Journalists and other members of civil society have taken the full brunt of Turkey's post-coup crackdown © Amnesty International (Clare Bullen)

Sentences are ‘clearly intended to instil fear’ - Gauri van Gulik

At least 100 journalists are currently behind bars in Turkey, the highest number of any country in the world

Following the aggravated life sentences handed down to six journalists in Turkey today for “attempting to overthrow the constitutional order”, Gauri van Gulik, Amnesty International’s Europe Director, said:


“This is a dark day for press freedom and for justice in Turkey and sets a chilling precedent for scores of other journalists facing trials on similar trumped-up terrorism charges.

“The cruelty of these politically-motivated sentences - 30 years in jail with up to 23 hours per day in solitary confinement and no possibility of parole - are clearly intended to instil fear. 

“Imposing such a sentence would not only flout freedom of expression, it would violate the prohibition of torture and other ill-treatment.

“News of these sentences drained the joy from celebrations for the release of another journalist, Deniz Yücel.

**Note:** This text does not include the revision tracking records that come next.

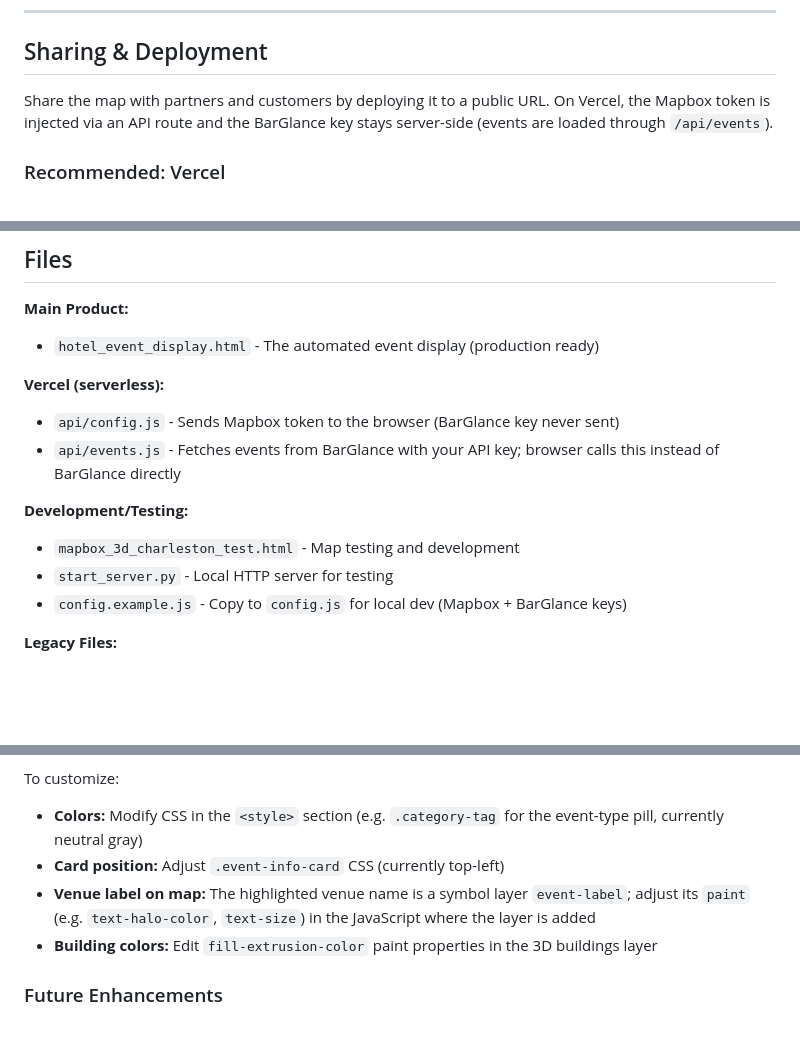
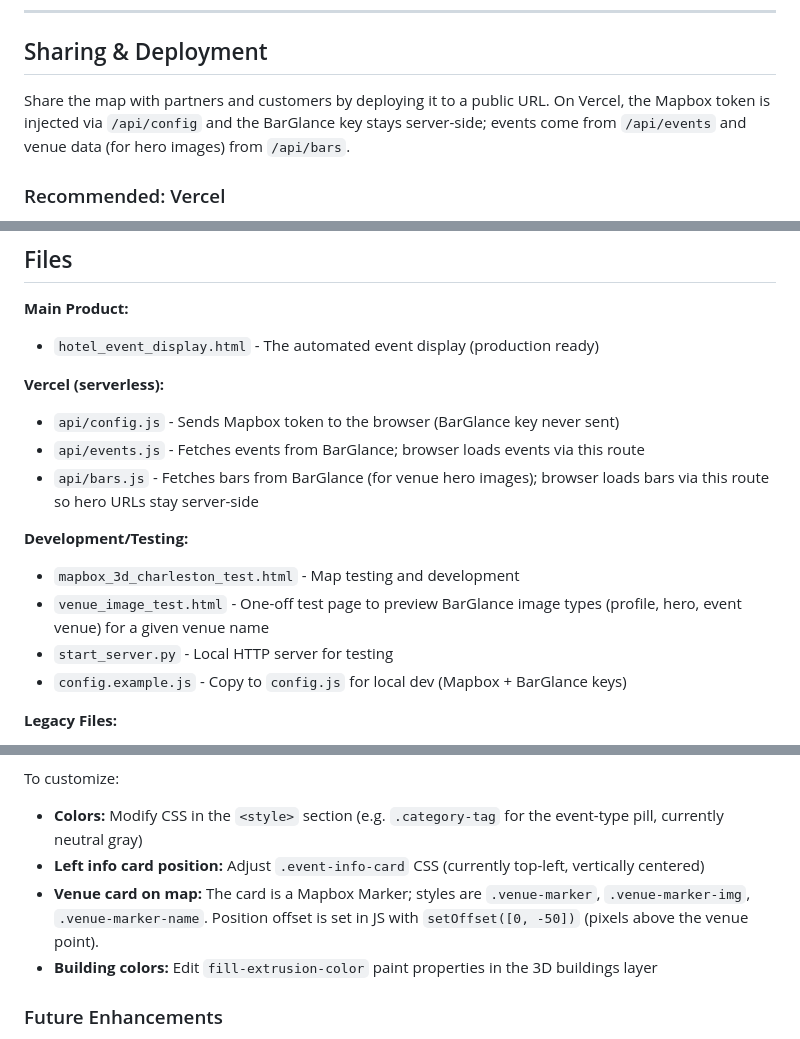
Before and after one commit to jmoss82/barglance-charleston-events, a Markdown page: README_3D_MAP.md, 3 parts joined by grey strips. Rendered like a GitHub page; blank space fills up the shorter version.

```diff
--- a/README_3D_MAP.md
+++ b/README_3D_MAP.md
@@ -44,7 +44,7 @@ The display will automatically:
 
 ## Sharing & Deployment
 
-Share the map with partners and customers by deploying it to a public URL. On Vercel, the Mapbox token is injected via an API route and the BarGlance key stays server-side (events are loaded through `/api/events`).
+Share the map with partners and customers by deploying it to a public URL. On Vercel, the Mapbox token is injected via `/api/config` and the BarGlance key stays server-side; events come from `/api/events` and venue data (for hero images) from `/api/bars`.
 
 ### Recommended: Vercel
 
@@ -128,10 +129,12 @@ Each event shows:
 
 **Vercel (serverless):**
 - `api/config.js` - Sends Mapbox token to the browser (BarGlance key never sent)
-- `api/events.js` - Fetches events from BarGlance with your API key; browser calls this instead of BarGlance directly
+- `api/events.js` - Fetches events from BarGlance; browser loads events via this route
+- `api/bars.js` - Fetches bars from BarGlance (for venue hero images); browser loads bars via this route so hero URLs stay server-side
 
 **Development/Testing:**
 - `mapbox_3d_charleston_test.html` - Map testing and development
+- `venue_image_test.html` - One-off test page to preview BarGlance image types (profile, hero, event venue) for a given venue name
 - `start_server.py` - Local HTTP server for testing
 - `config.example.js` - Copy to `config.js` for local dev (Mapbox + BarGlance keys)
 
@@ -220,8 +223,8 @@ The display is designed to be hotel-friendly with:
 
 To customize:
 - **Colors:** Modify CSS in the `<style>` section (e.g. `.category-tag` for the event-type pill, currently neutral gray)
-- **Card position:** Adjust `.event-info-card` CSS (currently top-left)
-- **Venue label on map:** The highlighted venue name is a symbol layer `event-label`; adjust its `paint` (e.g. `text-halo-color`, `text-size`) in the JavaScript where the layer is added
+- **Left info card position:** Adjust `.event-info-card` CSS (currently top-left, vertically centered)
+- **Venue card on map:** The card is a Mapbox Marker; styles are `.venue-marker`, `.venue-marker-img`, `.venue-marker-name`. Position offset is set in JS with `setOffset([0, -50])` (pixels above the venue point).
 - **Building colors:** Edit `fill-extrusion-color` paint properties in the 3D buildings layer
 
 ### Future Enhancements
```
Also changed, not shown: other parts of README_3D_MAP.md (+13 -12 lines).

He had been in prison for more than a year, without an indictment, much of it in solitary confinement.”

The six journalists given life sentences today are Nazli Ilicak, Ahmet Altan, Mehmet Altan, Fevzi Yazici, Yakup Simsek and Sukru Tugrul Ozsengul.

Solitary confinement breaches Mandela Rules

Prolonged solitary confinement - 22 hours a day or more without meaningful human contact for over 15 days - is a direct contravention of the UN Standard Minimum Rules for the Treatment of Prisoners (the Nelson Mandela Rules). It constitutes cruel, inhuman or degrading punishment and could amount to torture, certainly if applied for months or years.

Post-coup crackdown, including on Amnesty staff

Since the attempted coup of July 2016, criminal investigations have been opened against 150,000 people accused of being part of the “Fethullah Terrorist Organisation”, which the Turkish government claims masterminded the coup. Some 50,000 people are currently jailed, including at least 100 journalists, the highest number of any country in the world. More than 100,000 public sector workers, including a quarter of the judiciary and hundreds of academics, have been arbitrarily dismissed.

Those caught up in the crackdown include Amnesty’s Turkey chair, Taner Kılıç, and İdil Eser, the organisation’s Turkey director, as well as nine other human rights activists accused of “membership of a terrorist organisation”. Mr Kılıç was detained last June and has been in custody ever since, while Ms Eser was arrested a month later but released on bail - along with several others - at her first court hearing in October. If convicted, the 11 accused could face jail terms of up to 15 years. Amnesty has denounced the proceedings as “politically-motivated”.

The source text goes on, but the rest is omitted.